**RECORDS TO USE**

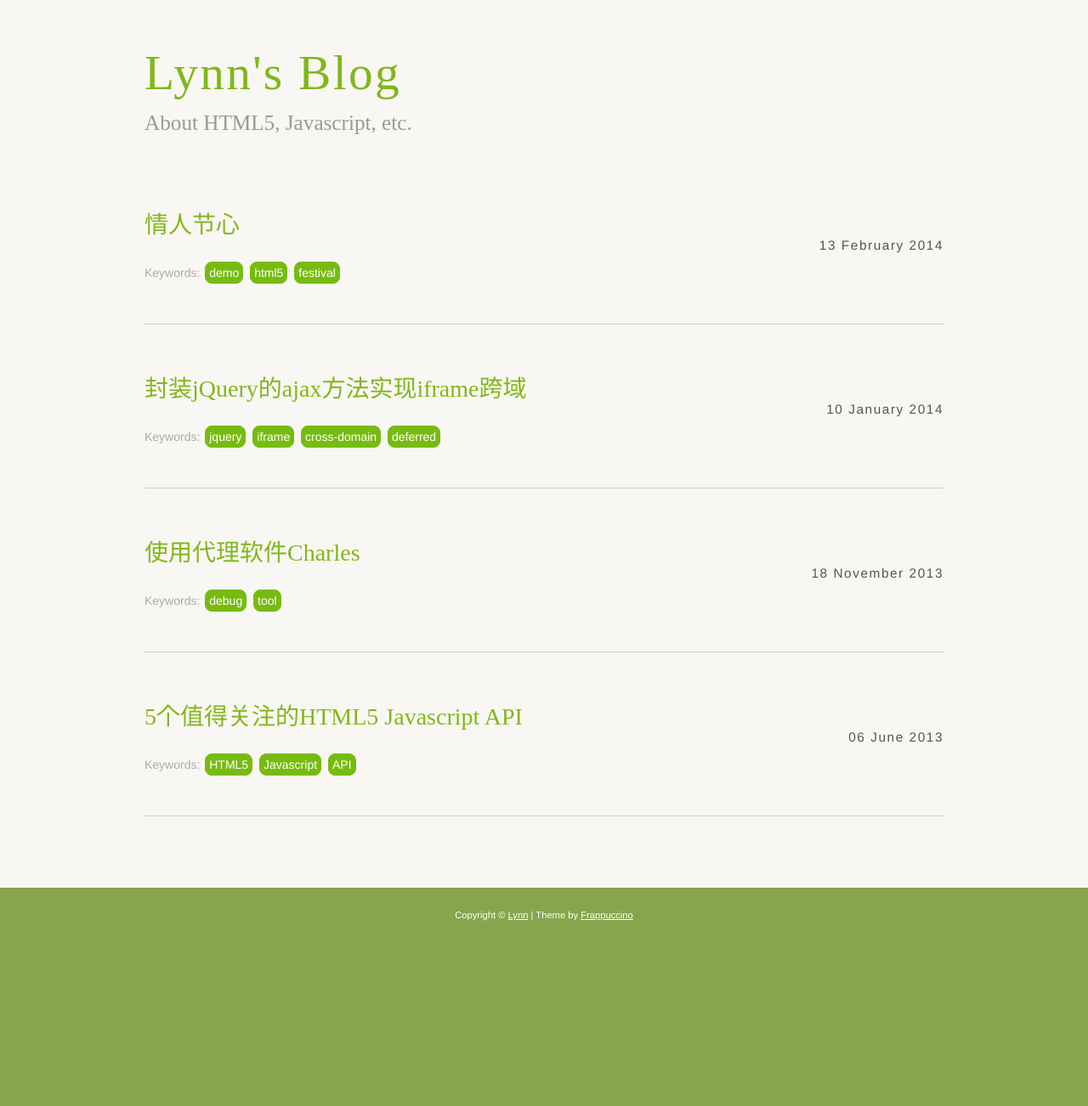
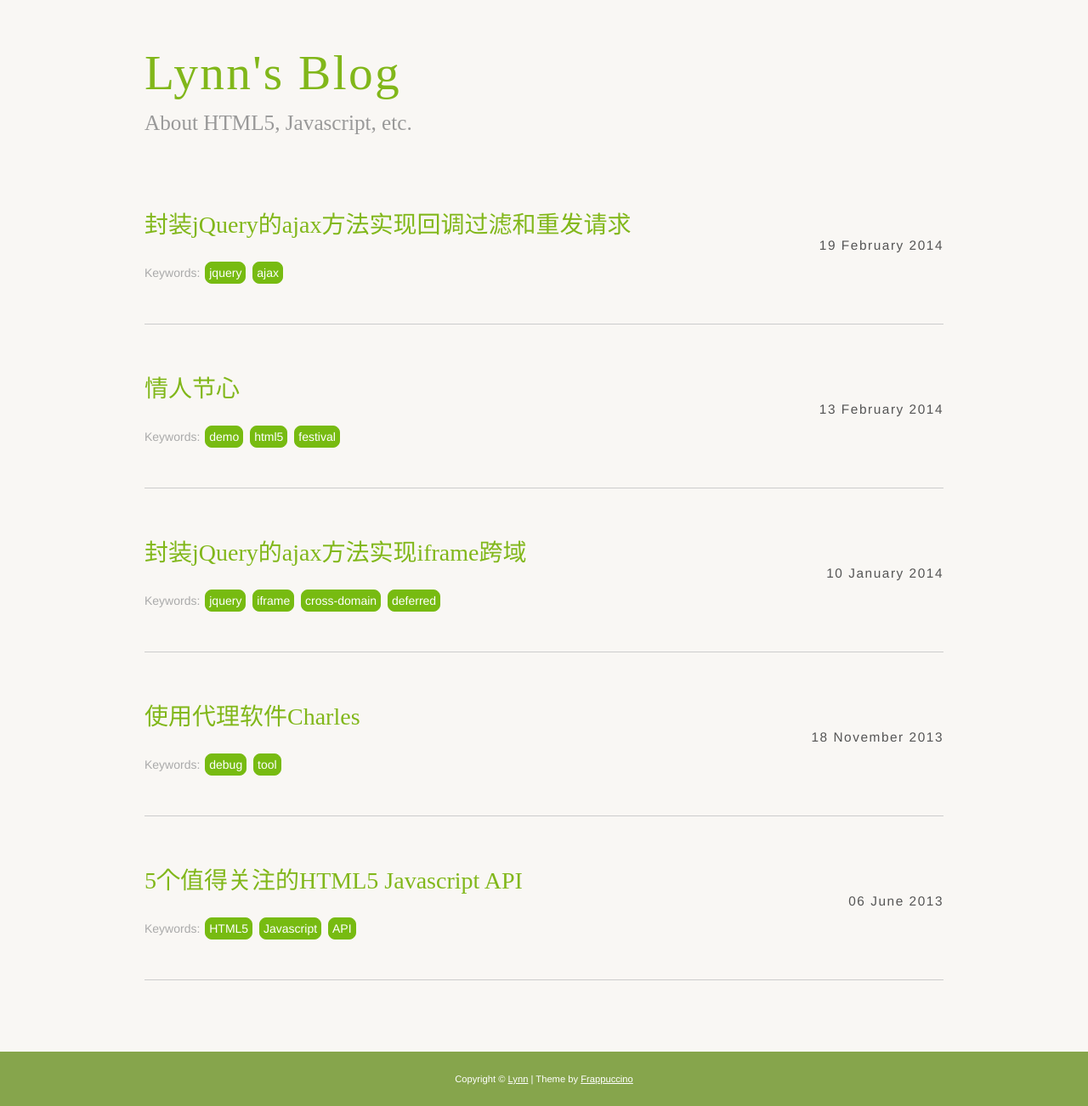
Before and after one commit to Lynn-cc/Lynn-cc.github.io, a Jekyll site: the page built from index.html, in a window 1280 px wide. Shown: the whole page at 85% size. Built offline with Jekyll 4.4.1, drawn with Linux system fonts in a browser that asks for light colours; some web fonts are replaced; the list of posts is cut into pages by our own code; comment, search, counter and statistics services are not loaded; before the commit the page ends 1109 px from its top, so only the background shows below that; some of the changed lines change nothing that is shown.

Commit message:
new post

```diff
--- a/_posts/2014-01-10-Cross-domain-by-iframe-with-jquery-ajax.md
+++ b/_posts/2014-01-10-Cross-domain-by-iframe-with-jquery-ajax.md
@@ -2,7 +2,7 @@
 layout: post_page
 title: Cross-domain by iframe with jQuery ajax
 tags: jquery iframe cross-domain deferred
-category: tools
+category: jQuery
 titleCN: 封装jQuery的ajax方法实现iframe跨域
 ---
 
--- /dev/null
+++ b/_posts/2014-02-19-Ajax-filter-and-retry-with-jQuery-ajax.md
@@ -0,0 +1,132 @@
+---
+layout: post_page
+title: ajax filter and retry with jQuery ajax
+tags: jquery ajax
+category: jQuery
+titleCN: 封装jQuery的ajax方法实现回调过滤和重发请求
+---
+
+[@麟儿丶](http://weibo.com/13511031)原创,转载请注明[出处](http://lynn-cc.github.io)
+
+
+在之前的文章里讲了封装jQuery方法实现ajax跨域，这次讲一下在封装jquery的ajax方法来实现对请求进行过滤以及重发，比如在请求成功的时候，如果返回数据异常，提示是否重新发送请求，或者统一对所有ajax的错误请求进行重发和统计等。
+
+修改如下：
+
+    cc.ajaxArr = [];
+    cc.ajax = function(o) {
+        var obj = {
+            data: o,
+            def: $.Deferred()
+        };
+        var sendNow;
+
+        if (cc.crossAlready) {
+            o.crossDomain = false;
+            o.xhr = cc.ajaxXhr;
+            sendNow = 1;
+
+        } else if (cc.crossLoading) {
+            cc.ajaxArr.push(obj);
+
+        } else {
+            cc.$ajaxIframe = $('<iframe id="ccajax" name="ccajax" src="http://somedomain.com/proxy.html" onload="cc.ajaxload()" style="display:none"></iframe>');
+            $('body').append(cc.$ajaxIframe);
+            cc.crossLoading = true;
+            cc.ajaxArr.push(obj);
+        }
+
+        if (sendNow) {
+            cc.sendAjax(obj);
+        }
+
+        return obj.def.promise();
+    };
+
+    cc.ajaxload = function() {
+        var obj;
+        cc.ajaxXhr = cc.$ajaxIframe[0].contentWindow.xmlHttp;
+
+        for (var i = 0; i < cc.ajaxArr.length; i++) {
+            obj = cc.ajaxArr.shift();
+            obj.data.xhr = cc.ajaxXhr;
+            obj.data.crossDomain = false
+            cc.sendAjax(obj)
+        }
+        cc.crossAlready = true;
+        cc.crossLoading = false;
+    };
+
+    cc.sendAjax = function(obj) {
+        // 将success, error, complete参数都换成链式的done,fail,alaway
+        // 酱紫才能统一做控制
+        if (obj.data.success) {
+            obj.def.done(obj.data.success);
+            obj.data.success = null;
+        }
+        if (obj.data.error) {
+            obj.def.fail(obj.data.error);
+            obj.data.error = null;
+        }
+        if (obj.data.complete) {
+            obj.def.always(obj.data.complete);
+            obj.data.complete = null;
+        }
+
+        $.ajax(obj.data).then(function() {
+            // 为成功回调做统一过滤
+            cc.ajaxDoneFilter.call(this, arguments, obj);
+        }, function() {
+            // 为失败回调做统一过滤
+            cc.ajaxFailFilter.call(this, arguments, obj);
+        });
+    };
+
+    /**
+     * cc.ajax成功的统一过滤函数
+     * @this 同jQuery ajax回调函数的默认this
+     * @param {Object} jQuery ajax的回调的默认参数的原arguments对象，包含：data, status, jqXHR
+     * @param {Object} 自定义的cc.ajax的缓存对象，包含:
+     *      data：调用cc.ajax的所有参数
+     *      def： cc.ajax返回的中间Deferred对象,改变此对象状态用以触发原回调函数
+     */
+    cc.ajaxDoneFilter = function(arg, obj) {
+        var d = arg[0];
+        if (d.result === -1) {
+            // 触发提示重发逻辑
+            cc.doSomething(function(retry){
+                if (retry) {
+                    // 如果真的悲剧的要重新发请求的话。。。
+                    // 就再调用cc.ajax吧。。。
+                    // 记得用最后发送成功的this和arguments
+                    // 这里没有限制重试次数
+                    cc.ajax(obj.data).then(function() {
+                        obj.def.resolveWith(this, arguments);
+                    }, function() {
+                        obj.def.rejectWith(this, arguments);
+                    });
+                } else {
+                    obj.def.resolveWith(this, arg);
+                }
+            });
+        } else {
+            // 不做过滤处理直接触发回调
+            obj.def.resolveWith(this, arg);
+        }
+    };
+
+    // cc.ajax的失败统一过滤函数，参数等同cc.ajaxDoneFilter
+    cc.ajaxFailFilter = function(arg, obj) {
+        // 注意：这里也没有限制重试次数
+        setTimeout(function() {
+            cc.ajax(obj.data).then(function() {
+                obj.def.resolveWith(this, arguments);
+            }, function() {
+                obj.def.rejectWith(this, arguments);
+            });
+        }, 100);
+    };
+
+    cc.doSomething = function(callback) {
+        callback(confirm('出错了！是否重发请求?'));
+    }
```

**TASK DIRECTIONS**
Going through the listing above, tally the lines that contain the word "crossAlready" and state the total alone.

**RESULT OF THIS TASK**
2